### Problem to work on
Return a copy of every line in the records that includes the word "margin".
(Dataset)
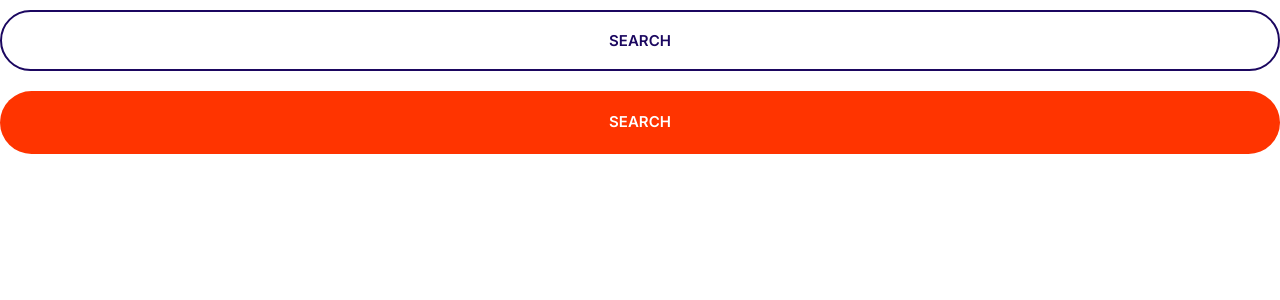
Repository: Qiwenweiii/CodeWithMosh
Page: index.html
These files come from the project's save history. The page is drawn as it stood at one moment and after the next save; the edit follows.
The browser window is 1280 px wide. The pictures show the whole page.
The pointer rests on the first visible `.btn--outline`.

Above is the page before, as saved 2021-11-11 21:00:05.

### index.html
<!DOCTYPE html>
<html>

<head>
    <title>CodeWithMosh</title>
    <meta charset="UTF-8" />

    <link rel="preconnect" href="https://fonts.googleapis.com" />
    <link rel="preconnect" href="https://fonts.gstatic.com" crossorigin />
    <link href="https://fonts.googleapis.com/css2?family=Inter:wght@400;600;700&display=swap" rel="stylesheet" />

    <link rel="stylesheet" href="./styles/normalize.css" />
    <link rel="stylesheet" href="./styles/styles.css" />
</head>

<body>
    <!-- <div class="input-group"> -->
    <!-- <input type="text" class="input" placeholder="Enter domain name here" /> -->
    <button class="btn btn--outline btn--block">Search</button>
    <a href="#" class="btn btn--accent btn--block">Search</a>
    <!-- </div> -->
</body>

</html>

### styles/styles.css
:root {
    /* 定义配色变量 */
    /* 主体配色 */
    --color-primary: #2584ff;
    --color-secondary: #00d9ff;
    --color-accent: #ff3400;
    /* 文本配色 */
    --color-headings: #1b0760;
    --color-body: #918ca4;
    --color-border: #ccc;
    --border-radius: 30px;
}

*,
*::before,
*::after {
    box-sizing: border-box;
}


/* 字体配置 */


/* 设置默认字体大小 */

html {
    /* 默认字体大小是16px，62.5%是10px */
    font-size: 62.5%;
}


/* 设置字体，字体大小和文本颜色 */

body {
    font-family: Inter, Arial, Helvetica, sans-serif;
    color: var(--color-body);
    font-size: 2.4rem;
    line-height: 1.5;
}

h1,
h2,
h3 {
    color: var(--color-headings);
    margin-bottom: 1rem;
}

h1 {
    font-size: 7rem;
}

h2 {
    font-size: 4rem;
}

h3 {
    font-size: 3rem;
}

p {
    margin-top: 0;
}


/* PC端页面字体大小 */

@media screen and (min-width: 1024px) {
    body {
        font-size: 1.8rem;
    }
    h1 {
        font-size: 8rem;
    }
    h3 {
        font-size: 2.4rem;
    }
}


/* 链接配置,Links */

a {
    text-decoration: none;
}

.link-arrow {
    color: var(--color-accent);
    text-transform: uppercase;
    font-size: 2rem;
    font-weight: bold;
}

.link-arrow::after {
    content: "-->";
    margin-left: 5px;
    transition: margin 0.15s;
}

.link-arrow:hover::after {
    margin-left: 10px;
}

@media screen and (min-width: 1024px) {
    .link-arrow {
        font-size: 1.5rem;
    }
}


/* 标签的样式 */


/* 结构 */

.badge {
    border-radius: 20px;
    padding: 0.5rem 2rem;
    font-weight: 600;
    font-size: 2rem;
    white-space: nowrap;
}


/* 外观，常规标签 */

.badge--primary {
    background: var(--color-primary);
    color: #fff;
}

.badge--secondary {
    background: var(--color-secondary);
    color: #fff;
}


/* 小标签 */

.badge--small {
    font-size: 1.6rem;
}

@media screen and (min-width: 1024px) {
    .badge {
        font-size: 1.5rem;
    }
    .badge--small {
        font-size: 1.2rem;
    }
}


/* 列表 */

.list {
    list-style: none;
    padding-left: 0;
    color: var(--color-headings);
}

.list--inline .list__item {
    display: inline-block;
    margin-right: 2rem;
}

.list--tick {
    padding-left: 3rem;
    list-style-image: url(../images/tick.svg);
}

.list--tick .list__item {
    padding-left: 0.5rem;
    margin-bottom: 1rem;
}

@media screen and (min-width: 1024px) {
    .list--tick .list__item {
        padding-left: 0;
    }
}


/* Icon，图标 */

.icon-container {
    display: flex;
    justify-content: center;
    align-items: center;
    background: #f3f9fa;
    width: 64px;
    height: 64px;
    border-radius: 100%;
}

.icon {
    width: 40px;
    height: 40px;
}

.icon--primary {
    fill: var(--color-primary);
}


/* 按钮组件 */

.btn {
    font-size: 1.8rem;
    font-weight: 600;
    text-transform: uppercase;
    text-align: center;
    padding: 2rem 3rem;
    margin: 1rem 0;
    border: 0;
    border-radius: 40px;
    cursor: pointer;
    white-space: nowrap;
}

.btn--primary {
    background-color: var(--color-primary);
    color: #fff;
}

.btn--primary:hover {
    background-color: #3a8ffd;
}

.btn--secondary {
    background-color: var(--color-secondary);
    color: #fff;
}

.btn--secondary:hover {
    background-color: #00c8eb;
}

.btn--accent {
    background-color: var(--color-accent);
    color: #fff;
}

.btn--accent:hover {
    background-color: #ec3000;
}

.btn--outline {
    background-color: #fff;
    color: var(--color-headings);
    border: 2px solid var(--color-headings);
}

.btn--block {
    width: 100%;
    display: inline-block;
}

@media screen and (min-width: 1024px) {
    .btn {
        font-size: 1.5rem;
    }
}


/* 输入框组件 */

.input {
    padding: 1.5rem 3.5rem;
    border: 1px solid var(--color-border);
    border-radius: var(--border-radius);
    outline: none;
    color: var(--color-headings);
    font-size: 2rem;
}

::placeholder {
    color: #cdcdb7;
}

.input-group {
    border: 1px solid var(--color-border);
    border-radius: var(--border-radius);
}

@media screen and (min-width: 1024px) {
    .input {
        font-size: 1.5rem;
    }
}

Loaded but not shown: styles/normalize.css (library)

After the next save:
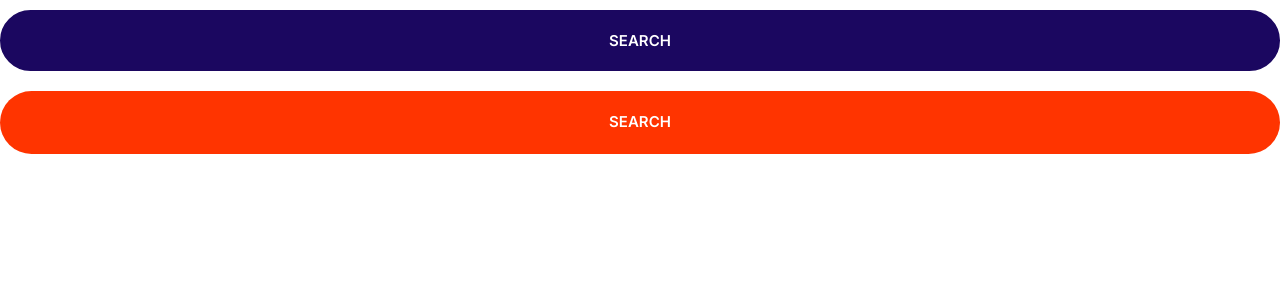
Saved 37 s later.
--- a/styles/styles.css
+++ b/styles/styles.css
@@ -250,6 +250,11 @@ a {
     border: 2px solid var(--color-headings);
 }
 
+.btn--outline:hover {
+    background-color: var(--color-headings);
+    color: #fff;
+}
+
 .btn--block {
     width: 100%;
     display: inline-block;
(End Dataset)
### Solution to this task
    margin-bottom: 1rem;
    margin-top: 0;
    margin-left: 5px;
    transition: margin 0.15s;
    margin-left: 10px;
    margin-right: 2rem;
    margin-bottom: 1rem;
    margin: 1rem 0;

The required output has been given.